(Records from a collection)
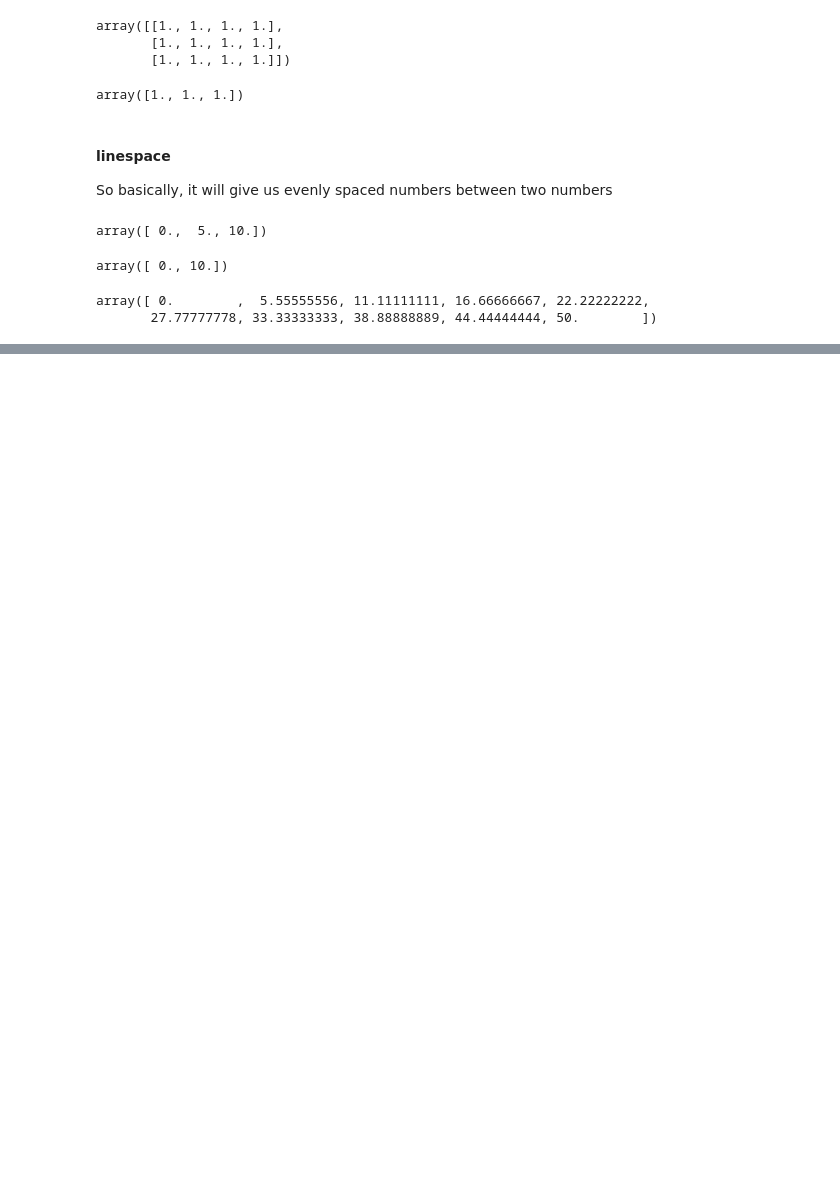
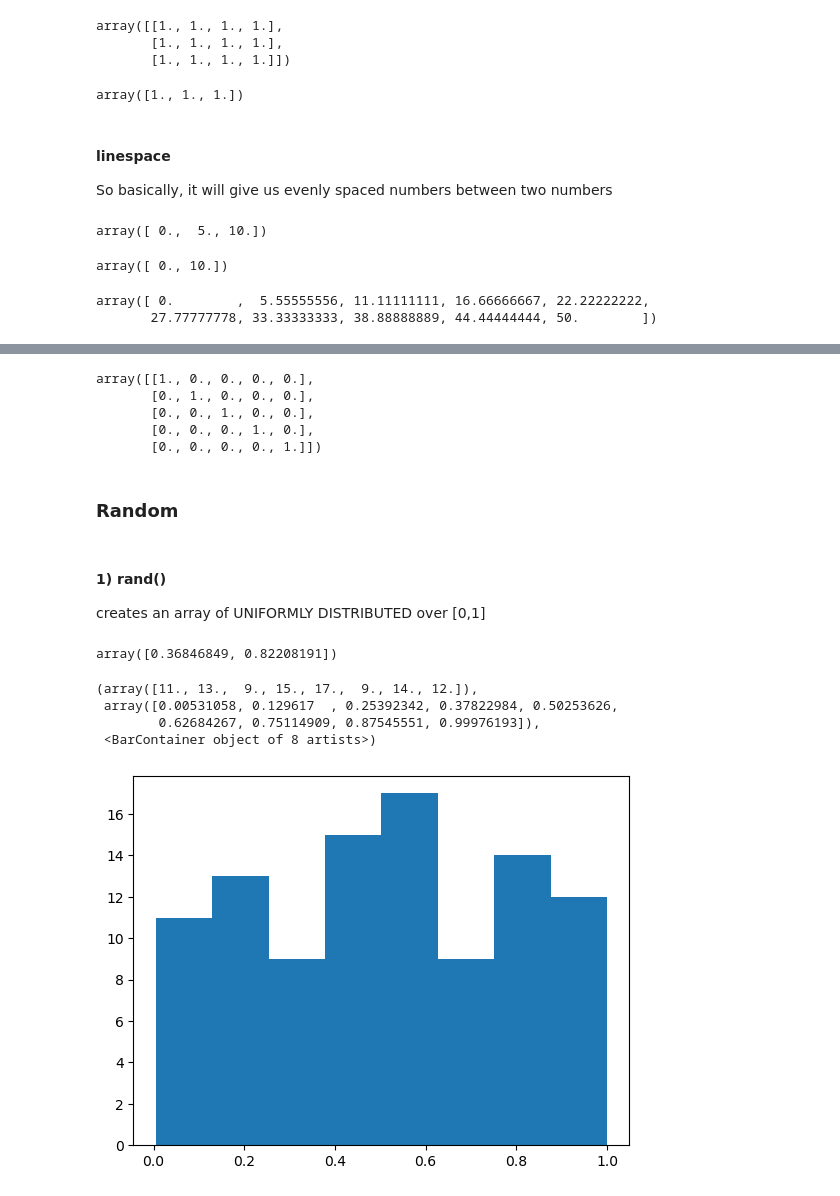
Before and after one commit to SiddheshDaphane/Data-Analysis-in-Python, a Jupyter notebook: 01_Numpy_Arrays.ipynb, the cells around one changed output, grey strips where cells are left out. Saved outputs shown, nothing was run; the diff lists cells and outputs as text; code cells hidden in the pictures; blank space fills up the shorter version.

Commit message:
Numpy Arrays

```diff
--- a/01_Numpy_Arrays.ipynb
+++ b/01_Numpy_Arrays.ipynb
@@ -99,0 +108,31 @@ array([ 0.        ,  5.55555556, 11.11111111, 16.66666667, 22.22222222,
+# %%
+np.eye(5)
+# %% [output]
+array([[1., 0., 0., 0., 0.],
+       [0., 1., 0., 0., 0.],
+       [0., 0., 1., 0., 0.],
+       [0., 0., 0., 1., 0.],
+       [0., 0., 0., 0., 1.]])
+# %% [markdown]
+### Random
+# %% [markdown]
+#### 1) rand()
+creates an array of UNIFORMLY DISTRIBUTED over [0,1]
+# %%
+np.random.rand(2)
+# %% [output]
+array([0.36846849, 0.82208191])
+# %%
+uni = np.random.rand(100)
+# %%
+import matplotlib.pyplot as plt
+a = np.histogram(uni, bins=10)
+plt.hist(uni, bins='auto')
+
+# you can see that the distribution is uniform.
+# %% [output]
+(array([11., 13.,  9., 15., 17.,  9., 14., 12.]),
+ array([0.00531058, 0.129617  , 0.25392342, 0.37822984, 0.50253626,
+        0.62684267, 0.75114909, 0.87545551, 0.99976193]),
+ <BarContainer object of 8 artists>)
+[figure, added]
```
Also changed, not shown: parts of 11 cells of this notebook.
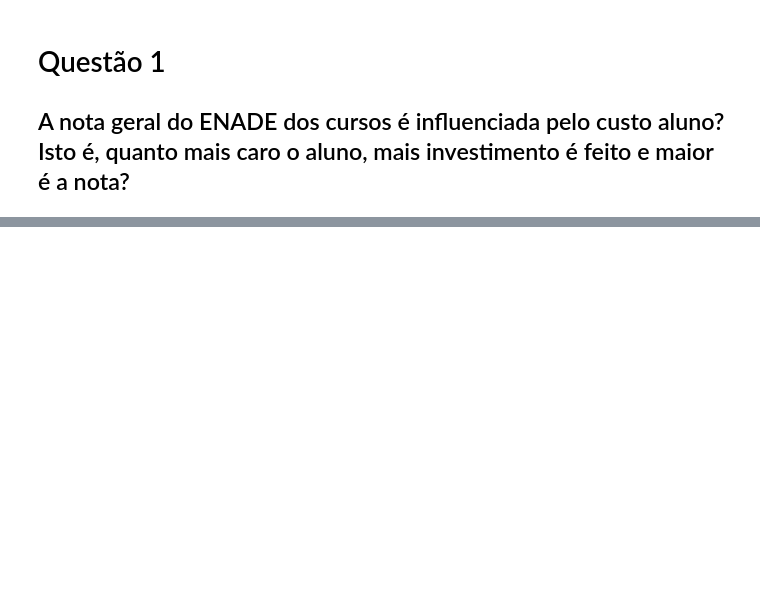
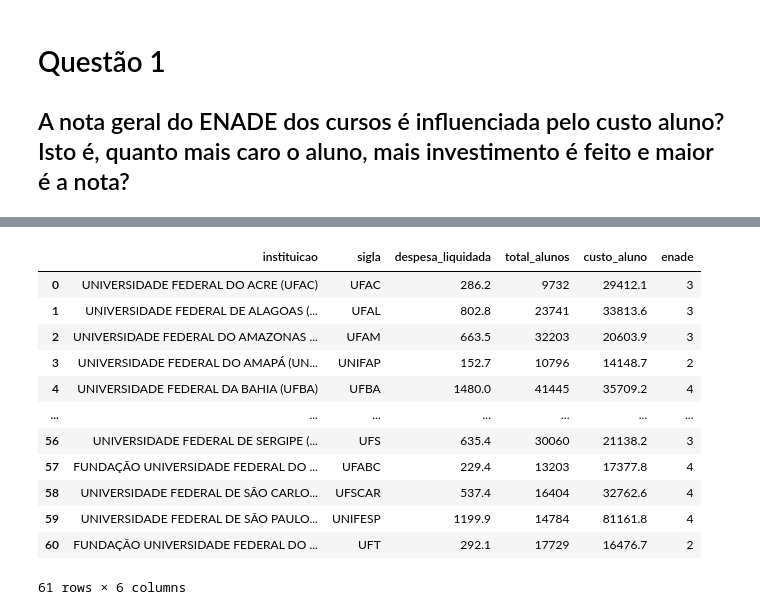
Before and after one commit to francinaldocn/MC_2019.2, a Jupyter notebook: questao1.ipynb, the cells around one changed output, grey strips where cells are left out. Saved outputs shown, nothing was run; the diff lists cells and outputs as text; code cells hidden in the pictures; blank space fills up the shorter version.

```diff
--- a/questao1.ipynb
+++ b/questao1.ipynb
@@ -100,0 +95,17 @@ microdados
+# %%
+enade_custo = pd.merge(ies_custo, resultados_enade, how='inner', left_on='sigla', right_on='sigla')
+enade_custo
+# %% [output]
+|  | instituicao | sigla | despesa_liquidada | total_alunos | custo_aluno | enade |
+| 0 | UNIVERSIDADE FEDERAL DO ACRE (UFAC) | UFAC | 286.2 | 9732 | 29412.1 | 3 |
+| 1 | UNIVERSIDADE FEDERAL DE ALAGOAS (... | UFAL | 802.8 | 23741 | 33813.6 | 3 |
+| 2 | UNIVERSIDADE FEDERAL DO AMAZONAS ... | UFAM | 663.5 | 32203 | 20603.9 | 3 |
+| 3 | UNIVERSIDADE FEDERAL DO AMAPÁ (UN... | UNIFAP | 152.7 | 10796 | 14148.7 | 2 |
+| 4 | UNIVERSIDADE FEDERAL DA BAHIA (UFBA) | UFBA | 1480.0 | 41445 | 35709.2 | 4 |
+| ... | ... | ... | ... | ... | ... | ... |
+| 56 | UNIVERSIDADE FEDERAL DE SERGIPE (... | UFS | 635.4 | 30060 | 21138.2 | 3 |
+| 57 | FUNDAÇÃO UNIVERSIDADE FEDERAL DO ... | UFABC | 229.4 | 13203 | 17377.8 | 4 |
+| 58 | UNIVERSIDADE FEDERAL DE SÃO CARLO... | UFSCAR | 537.4 | 16404 | 32762.6 | 4 |
+| 59 | UNIVERSIDADE FEDERAL DE SÃO PAULO... | UNIFESP | 1199.9 | 14784 | 81161.8 | 4 |
+| 60 | FUNDAÇÃO UNIVERSIDADE FEDERAL DO ... | UFT | 292.1 | 17729 | 16476.7 | 2 |
+61 rows × 6 columns
```
Also changed, not shown: parts of 19 cells of this notebook.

* WORK TO BE COMPLETED: State the number of lines above that include "bins", and nothing further.

* OUTPUT FOR THIS TASK: 2